> **WHAT YOU WILL DO**:
Search the listing for the word "AboutAuthor" and return each line that contains it.

> **RECORDS SUPPLIED**:
----
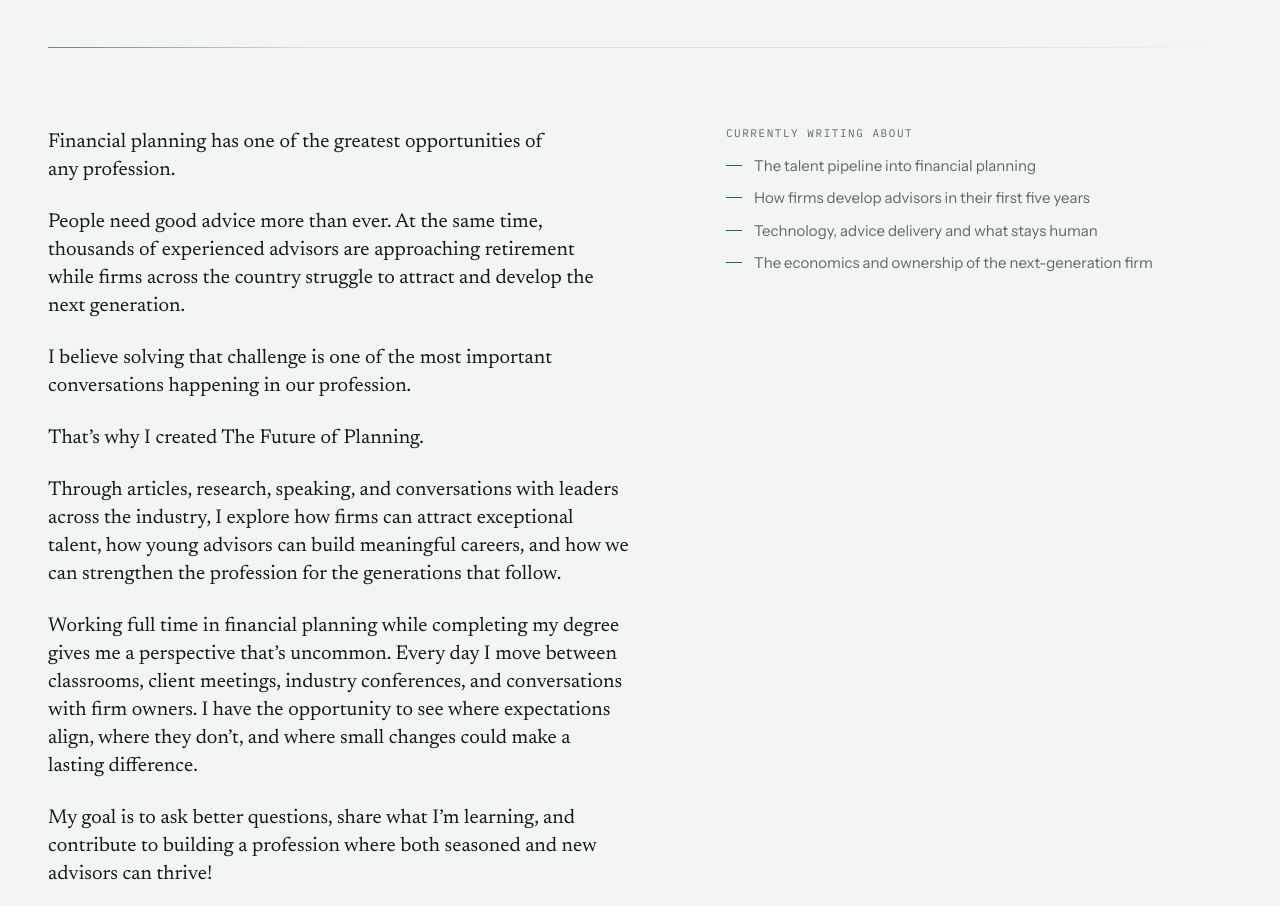
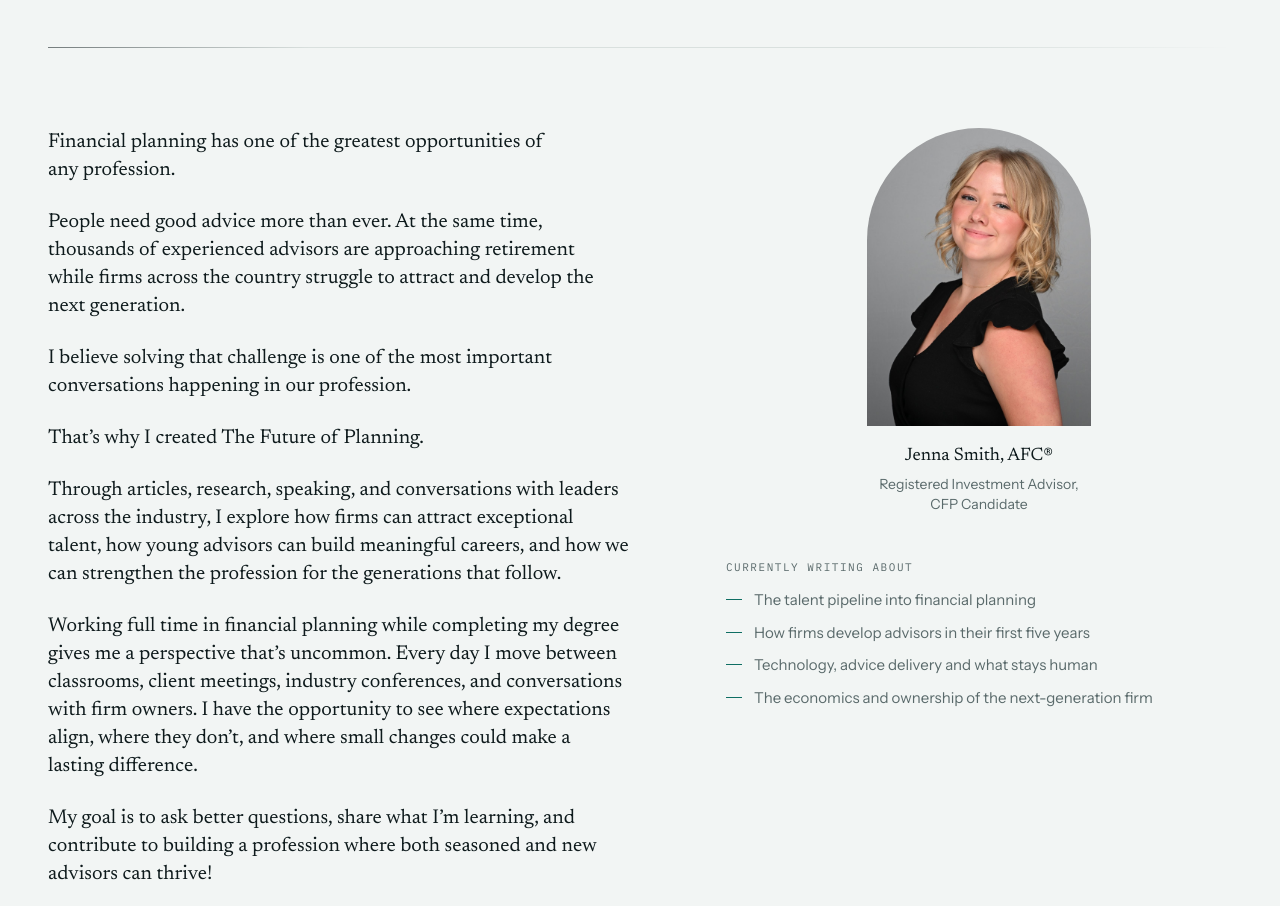
Before and after one commit to thefutureofplanning/The-Future-of-Planning, a Next.js app: page /about in a window 1280 px wide. Shown: the part 440-1346 px from the top of the page. Built offline with nearby package versions, Linux system fonts and the light colour scheme; no server answers.

Commit message:
Add shared AuthorPortrait component; show photo on About page too

```diff
--- a/src/app/about/page.tsx
+++ b/src/app/about/page.tsx
@@ -3,6 +3,7 @@ import { ButtonLink } from '@/components/ui/Button'
 import { Container } from '@/components/ui/Container'
 import { PageHeader, Section, SectionHeading } from '@/components/ui/Section'
 import { Reveal } from '@/components/ui/Reveal'
+import { AuthorPortrait } from '@/components/AuthorPortrait'
 import { bio, mission, why } from '@/lib/content/profile'
 import { siteConfig } from '@/lib/site'
 
@@ -33,6 +34,8 @@ export default function AboutPage() {
 
           <Reveal delay={120}>
             <div>
+              <AuthorPortrait />
+              <div className="mt-12">
                 <p className="tick">Currently writing about</p>
                 <ul className="mt-4 space-y-2.5">
                   {bio.focus.map((item) => (
@@ -42,6 +45,7 @@ export default function AboutPage() {
                     </li>
                   ))}
                 </ul>
+              </div>
             </div>
           </Reveal>
         </div>
--- /dev/null
+++ b/src/components/AuthorPortrait.tsx
@@ -0,0 +1,22 @@
+import Image from 'next/image'
+
+export function AuthorPortrait() {
+  return (
+    <div className="mx-auto w-48 sm:w-56">
+      <div className="relative aspect-[3/4] overflow-hidden rounded-t-full bg-paper">
+        <Image
+          src="/images/jenna-headshot.jpg"
+          alt="Jenna Smith"
+          fill
+          sizes="(min-width: 640px) 14rem, 12rem"
+          className="object-cover"
+          style={{ objectPosition: 'center 15%' }}
+        />
+      </div>
+      <p className="mt-4 text-center font-display text-lg text-ink">Jenna Smith, AFC®</p>
+      <p className="mt-1 text-center font-sans text-sm text-graphite">
+        Registered Investment Advisor, CFP Candidate
+      </p>
+    </div>
+  )
+}
--- a/src/components/home/AboutAuthor.tsx
+++ b/src/components/home/AboutAuthor.tsx
@@ -1,7 +1,7 @@
-import Image from 'next/image'
 import { Section, SectionHeading } from '@/components/ui/Section'
 import { Reveal } from '@/components/ui/Reveal'
 import { ButtonLink } from '@/components/ui/Button'
+import { AuthorPortrait } from '@/components/AuthorPortrait'
 import { bio } from '@/lib/content/profile'
 
 export function AboutAuthor() {
@@ -10,22 +10,7 @@ export function AboutAuthor() {
       <SectionHeading label="About the author" />
       <div className="grid items-start gap-10 sm:grid-cols-[auto_1fr] sm:gap-12">
         <Reveal>
-          <div className="mx-auto w-48 sm:w-56">
-            <div className="relative aspect-[3/4] overflow-hidden rounded-t-full bg-paper">
-              <Image
-                src="/images/jenna-headshot.jpg"
-                alt="Jenna Smith"
-                fill
-                sizes="(min-width: 640px) 14rem, 12rem"
-                className="object-cover"
-                style={{ objectPosition: 'center 15%' }}
-              />
-            </div>
-            <p className="mt-4 text-center font-display text-lg text-ink">Jenna Smith, AFC®</p>
-            <p className="mt-1 text-center font-sans text-sm text-graphite">
-              Registered Investment Advisor, CFP Candidate
-            </p>
-          </div>
+          <AuthorPortrait />
         </Reveal>
         <Reveal delay={100}>
           <p className="max-w-2xl font-sans text-lg leading-relaxed text-ink sm:text-xl">
```
Lines whose indentation alone changed are shown as unchanged.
----
> **TASK OUTPUT**:
--- a/src/components/home/AboutAuthor.tsx
+++ b/src/components/home/AboutAuthor.tsx
 export function AboutAuthor() {
@@ -10,22 +10,7 @@ export function AboutAuthor() {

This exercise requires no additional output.